Stena Recycling offers second life for Volvo bus batteries worldwide

A new venture between Volvo Buses and Stena Recycling subsidiary Batteryloop promises to extend the service lives of bus batteries and conserve natural resources through second life energy storage.

Bus batteries have significant capacity to offer even when they are no longer suited to bus applications, Volvo says. After the batteries have been removed from Volvo’s buses they will be sold to Batteryloop and reused as energy storage units for a number of years, in applications that include buildings and charging stations. At the end of second life, they will be safely recycled, explains Batteryloop President Rasmus Bergström.

The agreement has a global reach and encompasses all batteries for which Volvo Buses is responsible in its worldwide battery-electric fleet. The reuse of bus batteries is part of a sustainability strategy at the heart of Volvo Buses’ ‘value chain’.

Repurposing the batteries into static applications removes the necessity to use new batteries for energy storage, which is expected to increase.

According to Volvo Buses, an energy storage unit offers new scope for storing renewable energy, which can then be used to meet peaks in electricity demand. Surplus can be sold back to the power grid.

President of Volvo Buses Håkan Agnevall says: “Volvo Buses is one of the pioneers in electromobility which provides clean, quiet and efficient public transport. We have a clear-cut sustainability strategy at every single stage of our value chain, and we are now taking yet another step forward through planned, consistent reuse of bus batteries. In our electromobility operation we are thus creating a new circular business cycle and this cooperation is truly a major step in the right direction.”

Adds Mr Bergström: “We see that there is a fast-growing market in different kinds of properties, and also for charging stations for electric vehicles both in industry and in society. Our co-operation with Volvo Buses will provide a valuable contribution to development of the infrastructure that needs to be built up.”

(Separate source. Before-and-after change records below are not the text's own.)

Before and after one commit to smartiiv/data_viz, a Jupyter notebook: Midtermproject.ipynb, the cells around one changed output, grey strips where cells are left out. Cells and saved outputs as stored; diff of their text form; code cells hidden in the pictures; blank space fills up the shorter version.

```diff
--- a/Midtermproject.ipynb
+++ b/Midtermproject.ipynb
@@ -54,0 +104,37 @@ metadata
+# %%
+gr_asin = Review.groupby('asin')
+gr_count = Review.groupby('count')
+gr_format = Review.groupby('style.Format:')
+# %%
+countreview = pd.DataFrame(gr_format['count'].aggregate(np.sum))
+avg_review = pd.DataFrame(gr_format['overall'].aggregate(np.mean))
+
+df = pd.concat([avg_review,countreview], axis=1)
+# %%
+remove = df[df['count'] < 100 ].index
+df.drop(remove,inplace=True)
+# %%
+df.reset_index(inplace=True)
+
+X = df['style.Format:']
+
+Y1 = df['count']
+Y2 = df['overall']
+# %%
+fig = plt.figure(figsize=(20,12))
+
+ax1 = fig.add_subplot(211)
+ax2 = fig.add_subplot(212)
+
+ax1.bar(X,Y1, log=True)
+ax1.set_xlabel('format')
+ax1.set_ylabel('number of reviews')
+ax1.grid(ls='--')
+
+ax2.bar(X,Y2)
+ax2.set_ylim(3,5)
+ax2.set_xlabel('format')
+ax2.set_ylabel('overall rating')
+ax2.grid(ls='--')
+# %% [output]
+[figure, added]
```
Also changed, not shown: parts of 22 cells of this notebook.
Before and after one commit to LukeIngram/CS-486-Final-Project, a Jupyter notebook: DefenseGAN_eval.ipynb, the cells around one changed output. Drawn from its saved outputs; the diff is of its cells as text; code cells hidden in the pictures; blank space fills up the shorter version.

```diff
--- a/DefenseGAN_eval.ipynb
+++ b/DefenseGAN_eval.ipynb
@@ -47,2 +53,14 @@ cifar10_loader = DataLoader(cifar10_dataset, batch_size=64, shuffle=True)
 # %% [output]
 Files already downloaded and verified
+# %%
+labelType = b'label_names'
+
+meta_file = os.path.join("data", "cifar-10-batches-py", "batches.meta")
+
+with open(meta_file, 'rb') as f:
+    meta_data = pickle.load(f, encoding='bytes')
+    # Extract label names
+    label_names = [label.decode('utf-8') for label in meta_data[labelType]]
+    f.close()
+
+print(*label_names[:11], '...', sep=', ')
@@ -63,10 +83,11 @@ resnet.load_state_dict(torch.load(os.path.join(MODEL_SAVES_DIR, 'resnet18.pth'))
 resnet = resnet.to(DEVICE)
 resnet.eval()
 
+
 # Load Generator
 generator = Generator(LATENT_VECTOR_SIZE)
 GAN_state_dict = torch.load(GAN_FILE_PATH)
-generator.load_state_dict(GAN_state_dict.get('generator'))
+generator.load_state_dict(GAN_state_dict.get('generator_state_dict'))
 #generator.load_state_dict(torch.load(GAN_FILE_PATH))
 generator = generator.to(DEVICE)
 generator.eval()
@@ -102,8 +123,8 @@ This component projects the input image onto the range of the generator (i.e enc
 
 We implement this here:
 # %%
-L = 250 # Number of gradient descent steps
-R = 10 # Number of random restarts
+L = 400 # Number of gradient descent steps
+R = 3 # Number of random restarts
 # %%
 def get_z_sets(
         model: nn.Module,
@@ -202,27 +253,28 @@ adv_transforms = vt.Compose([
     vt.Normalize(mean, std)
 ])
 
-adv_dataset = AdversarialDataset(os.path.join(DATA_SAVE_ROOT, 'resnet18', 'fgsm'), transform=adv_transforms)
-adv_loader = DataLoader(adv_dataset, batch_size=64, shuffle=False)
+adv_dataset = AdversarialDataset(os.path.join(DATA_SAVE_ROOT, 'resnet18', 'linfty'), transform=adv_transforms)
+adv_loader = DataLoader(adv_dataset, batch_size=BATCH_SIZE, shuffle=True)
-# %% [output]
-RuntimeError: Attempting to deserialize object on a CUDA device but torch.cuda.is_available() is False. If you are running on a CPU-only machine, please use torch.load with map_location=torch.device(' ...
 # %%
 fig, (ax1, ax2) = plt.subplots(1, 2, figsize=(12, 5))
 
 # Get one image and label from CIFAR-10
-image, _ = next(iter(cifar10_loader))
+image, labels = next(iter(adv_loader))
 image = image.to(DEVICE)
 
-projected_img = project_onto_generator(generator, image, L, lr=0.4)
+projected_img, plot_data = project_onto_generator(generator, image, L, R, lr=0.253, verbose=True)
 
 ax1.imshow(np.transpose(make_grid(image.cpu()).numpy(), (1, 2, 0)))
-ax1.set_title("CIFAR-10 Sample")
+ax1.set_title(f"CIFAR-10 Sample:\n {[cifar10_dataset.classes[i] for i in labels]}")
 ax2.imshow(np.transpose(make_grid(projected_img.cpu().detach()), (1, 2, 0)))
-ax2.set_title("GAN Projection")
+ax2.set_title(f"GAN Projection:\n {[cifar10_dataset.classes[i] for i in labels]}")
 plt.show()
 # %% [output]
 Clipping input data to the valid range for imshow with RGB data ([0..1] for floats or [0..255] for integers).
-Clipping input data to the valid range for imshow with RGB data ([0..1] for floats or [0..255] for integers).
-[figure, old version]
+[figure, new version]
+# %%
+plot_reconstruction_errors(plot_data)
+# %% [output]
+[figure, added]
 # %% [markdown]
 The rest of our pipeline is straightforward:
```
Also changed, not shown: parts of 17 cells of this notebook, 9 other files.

A previous join project between Volvo Buses and Batteryloop saw bus batteries used as energy storage units to provide electricity to the Fyrklövern residential area in Gothenburg. Electricity in those units is supplied by solar panels fitted to the apartment buildings’ rooftops.